Change detection data:
--- START ---
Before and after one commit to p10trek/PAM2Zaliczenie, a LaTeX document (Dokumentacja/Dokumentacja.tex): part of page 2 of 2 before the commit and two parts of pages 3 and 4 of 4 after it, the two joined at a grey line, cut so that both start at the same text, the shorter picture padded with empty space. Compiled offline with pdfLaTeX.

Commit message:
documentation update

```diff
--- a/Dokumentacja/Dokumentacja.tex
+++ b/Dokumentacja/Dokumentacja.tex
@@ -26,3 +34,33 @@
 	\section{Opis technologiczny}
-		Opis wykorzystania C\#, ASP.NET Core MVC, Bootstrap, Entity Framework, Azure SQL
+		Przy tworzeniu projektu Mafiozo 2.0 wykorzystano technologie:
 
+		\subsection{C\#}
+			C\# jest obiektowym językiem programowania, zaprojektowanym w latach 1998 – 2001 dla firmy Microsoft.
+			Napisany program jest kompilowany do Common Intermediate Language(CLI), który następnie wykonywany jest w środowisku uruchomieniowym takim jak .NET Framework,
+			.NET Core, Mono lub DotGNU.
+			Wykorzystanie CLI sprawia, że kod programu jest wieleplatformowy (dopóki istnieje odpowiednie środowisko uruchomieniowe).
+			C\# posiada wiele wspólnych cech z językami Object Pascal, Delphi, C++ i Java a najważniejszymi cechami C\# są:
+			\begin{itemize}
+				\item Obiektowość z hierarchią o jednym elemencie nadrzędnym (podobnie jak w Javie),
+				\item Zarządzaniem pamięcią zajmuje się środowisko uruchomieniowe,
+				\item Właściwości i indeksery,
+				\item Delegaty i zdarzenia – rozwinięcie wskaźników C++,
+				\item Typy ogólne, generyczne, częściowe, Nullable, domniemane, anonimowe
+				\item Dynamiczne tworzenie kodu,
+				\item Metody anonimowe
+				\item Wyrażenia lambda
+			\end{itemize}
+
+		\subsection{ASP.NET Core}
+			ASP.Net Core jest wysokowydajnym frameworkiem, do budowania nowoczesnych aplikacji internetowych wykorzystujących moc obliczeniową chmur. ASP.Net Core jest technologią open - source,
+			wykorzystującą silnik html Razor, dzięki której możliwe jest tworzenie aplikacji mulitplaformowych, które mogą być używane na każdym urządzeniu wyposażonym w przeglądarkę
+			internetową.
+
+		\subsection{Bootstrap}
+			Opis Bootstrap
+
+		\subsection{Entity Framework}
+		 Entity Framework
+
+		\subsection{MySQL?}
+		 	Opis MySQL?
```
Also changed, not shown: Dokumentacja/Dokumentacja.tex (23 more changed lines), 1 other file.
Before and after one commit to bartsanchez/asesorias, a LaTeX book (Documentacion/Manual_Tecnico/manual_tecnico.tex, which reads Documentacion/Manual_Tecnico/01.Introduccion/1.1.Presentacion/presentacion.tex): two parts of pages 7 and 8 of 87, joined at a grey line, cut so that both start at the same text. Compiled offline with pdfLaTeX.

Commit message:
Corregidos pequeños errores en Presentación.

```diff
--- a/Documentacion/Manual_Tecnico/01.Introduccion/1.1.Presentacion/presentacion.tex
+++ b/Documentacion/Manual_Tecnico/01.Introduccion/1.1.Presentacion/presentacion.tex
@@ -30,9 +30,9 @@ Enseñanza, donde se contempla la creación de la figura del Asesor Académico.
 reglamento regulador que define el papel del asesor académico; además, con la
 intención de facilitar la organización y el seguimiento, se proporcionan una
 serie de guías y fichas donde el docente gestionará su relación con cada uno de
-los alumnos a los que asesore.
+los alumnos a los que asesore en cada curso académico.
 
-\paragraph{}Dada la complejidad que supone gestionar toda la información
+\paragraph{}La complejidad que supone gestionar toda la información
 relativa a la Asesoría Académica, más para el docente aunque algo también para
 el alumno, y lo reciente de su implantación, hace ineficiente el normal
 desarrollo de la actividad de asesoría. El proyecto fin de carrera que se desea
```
--- END ---
## WHAT YOU NEED TO DO
Count the lines in the preceding entries that contain the string "Opis", and state only the resulting number.

## TASK OUTPUT
4